Coronavirus measures and the Vietnam visa
Vietnam was one of the first countries hit by the coronavirus, but due to quick and far-reaching measures implemented by the government, the consequences were limited. However, currently there is a second wave in the Southeast Asian country, and precautionary measures have once again been taken. This also impacts your trip and the Vietnam visa.
What is the state of affairs surrounding Covid-19 in Vietnam?
Being a one-party state, Vietnam was able to comprehensively tackle the coronavirus and quickly take far-reaching measures. This made it so the number of coronavirus infections remained limited. To this day (6 August 2020) only 717 confirmed infections have been reported, along with 9 casualties. However, the numbers are slowly starting to rise again, which makes it important to keep a number of things in mind if you were planning to travel to Vietnam.
Can I travel to Vietnam?
One of the measures through which the Vietnamese government is trying to stop the spread of the coronavirus, is a travel ban for virtually all travellers. This also applies to foreigners that already received a visa. Exceptions are made, for instance for diplomats and experts. If it is of essential importance that an expert performs a service, the company or organisation in question can submit an application with the Vietnamese authorities. Diplomatic passport holders can travel into the country without additional procedures. All travellers that are granted access are required to quarantine themselves for 14 days at a designated location, where they will be tested. Quarantining at home will not suffice.
It is unknown how long this travel ban will remain in place. As new measures are being taken to stop a possible new outbreak, it is expected that travelling to Vietnam will not be recommended for at least another month.

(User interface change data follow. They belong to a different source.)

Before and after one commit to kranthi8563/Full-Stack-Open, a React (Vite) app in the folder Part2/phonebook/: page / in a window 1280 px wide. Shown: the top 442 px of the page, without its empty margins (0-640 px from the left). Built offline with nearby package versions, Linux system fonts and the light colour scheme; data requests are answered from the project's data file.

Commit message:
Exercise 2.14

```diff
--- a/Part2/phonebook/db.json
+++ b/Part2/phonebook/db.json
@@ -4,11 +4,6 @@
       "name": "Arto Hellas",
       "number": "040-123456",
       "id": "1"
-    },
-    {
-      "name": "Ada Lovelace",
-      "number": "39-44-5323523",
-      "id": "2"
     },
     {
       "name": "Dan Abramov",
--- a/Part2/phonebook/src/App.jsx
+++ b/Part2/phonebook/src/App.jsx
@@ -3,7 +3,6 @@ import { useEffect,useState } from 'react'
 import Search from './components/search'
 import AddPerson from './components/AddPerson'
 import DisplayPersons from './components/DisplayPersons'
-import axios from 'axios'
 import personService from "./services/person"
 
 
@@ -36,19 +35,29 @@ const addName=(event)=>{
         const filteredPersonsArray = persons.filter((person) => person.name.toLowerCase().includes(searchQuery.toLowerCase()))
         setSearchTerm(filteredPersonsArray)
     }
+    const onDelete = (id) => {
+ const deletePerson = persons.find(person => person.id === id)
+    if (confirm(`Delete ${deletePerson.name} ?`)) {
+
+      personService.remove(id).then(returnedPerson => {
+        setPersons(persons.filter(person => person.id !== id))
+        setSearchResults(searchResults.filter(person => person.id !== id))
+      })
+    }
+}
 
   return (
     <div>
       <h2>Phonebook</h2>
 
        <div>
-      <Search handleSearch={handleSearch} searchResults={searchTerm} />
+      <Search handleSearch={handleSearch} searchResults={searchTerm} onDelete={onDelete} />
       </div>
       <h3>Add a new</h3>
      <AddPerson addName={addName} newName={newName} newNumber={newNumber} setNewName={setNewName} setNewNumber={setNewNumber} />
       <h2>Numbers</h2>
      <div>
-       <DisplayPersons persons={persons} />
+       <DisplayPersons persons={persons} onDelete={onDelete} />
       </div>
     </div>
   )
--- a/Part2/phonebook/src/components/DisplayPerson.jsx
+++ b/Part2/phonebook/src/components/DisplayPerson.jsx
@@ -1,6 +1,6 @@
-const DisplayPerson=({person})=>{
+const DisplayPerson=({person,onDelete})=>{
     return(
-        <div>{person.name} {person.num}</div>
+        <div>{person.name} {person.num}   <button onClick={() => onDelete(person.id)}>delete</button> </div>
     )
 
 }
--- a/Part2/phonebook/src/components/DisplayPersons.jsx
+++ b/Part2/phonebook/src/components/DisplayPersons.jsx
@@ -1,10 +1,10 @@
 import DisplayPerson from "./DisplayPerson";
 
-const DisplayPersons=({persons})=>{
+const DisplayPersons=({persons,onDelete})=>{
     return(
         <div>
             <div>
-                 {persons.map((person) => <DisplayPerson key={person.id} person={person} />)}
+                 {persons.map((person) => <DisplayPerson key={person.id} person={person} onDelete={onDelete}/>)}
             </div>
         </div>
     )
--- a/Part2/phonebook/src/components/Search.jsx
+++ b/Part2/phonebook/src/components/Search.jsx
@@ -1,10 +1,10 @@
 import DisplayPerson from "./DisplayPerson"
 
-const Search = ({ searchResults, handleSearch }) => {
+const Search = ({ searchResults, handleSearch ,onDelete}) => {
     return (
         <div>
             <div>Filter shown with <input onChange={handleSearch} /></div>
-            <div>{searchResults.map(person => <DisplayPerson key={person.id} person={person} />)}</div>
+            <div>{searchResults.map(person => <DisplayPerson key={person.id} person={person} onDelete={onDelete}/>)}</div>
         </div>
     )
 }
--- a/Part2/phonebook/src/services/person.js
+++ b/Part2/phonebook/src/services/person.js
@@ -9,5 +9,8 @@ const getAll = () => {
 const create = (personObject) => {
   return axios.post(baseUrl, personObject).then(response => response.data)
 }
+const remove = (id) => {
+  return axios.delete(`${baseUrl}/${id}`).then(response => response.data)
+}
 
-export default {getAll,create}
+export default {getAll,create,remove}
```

What effect does this have on my visa?
In all likelihood, visas that were already issued for a trip later this year will remain valid, so that the visa is still usable after the travel ban for Vietnam is lifted. Take note: this has not been legally confirmed, and the government of Vietnam can always decide otherwise in the future.
The immigration service of Vietnam will not refund the visa costs under any circumstances, even if you cannot use the visa (anymore). Travellers that have travel or cancellation insurance for their trip via a tour operator can try to claim their damages there.
Can I still apply for a Vietnam visa?
It is currently still possible to apply for an electronic Vietnam visa online on this website. However, applications are put on hold until the travel ban is lifted. For a moment, it seemed as if the immigration service would resume issuing visas from 1 July onward, but this was not the case. It concerned a simple administrative formality; the law making issuing of e-visas possible expired on 30 June 2020, and had to be reinstated. It is unknown when applications that are currently on hold will be processed again, and if there will be additional requirements for the Vietnam visa.Apply for the Vietnam e-visa now
What do I do if I’m already in Vietnam?
If you are already in Vietnam, you are required to observe the regulations set up by the Vietnamese government. These differ locally. In certain areas, most companies operate as normal, though you are required to adhere to a number of hygienic measures. Offices, stores, restaurants, schools and service companies are open again in these areas. In other areas, namely Da Nang in central Vietnam, the province Quang Nam and the cities Hai Duong and Buon Ma Thuout, social distancing measures are in place. This means that non-essential stores and establishments are closed. People are expected to stay inside, except for essential transportation. Travelling to and from other cities is not possible. In Hanoi, bars, karaoke and street restaurants are also closed until further notice. Furthermore, it is advisable to observe the guidelines of the NHS.
The British government advises all travellers that are currently in Vietnam without a pressing reason to leave the country. Starting June, domestic flights have returned to normal; the only exception is Da Nang. British Airlines, Asiana Airlines and Korean Air offer flights to Europe from Ho Chi Minh City and Hanoi (sometimes via South Korea). Travellers returning from Vietnam are required to quarantine themselves for 14 days.
In case you cannot or do not want to return, you can ask the Immigration Services (in Ho Chi Minh City, Hanoi or Da Nang) if and how you can extend your residence permit or visa.
Disclaimer: the information on this page is as secure and topical as possible. However, due to the speed with which the situation surrounding the coronavirus develops itself, no rights can be gained from it. To stay informed about the current state of affairs, contact your travel agency, airline or the embassy.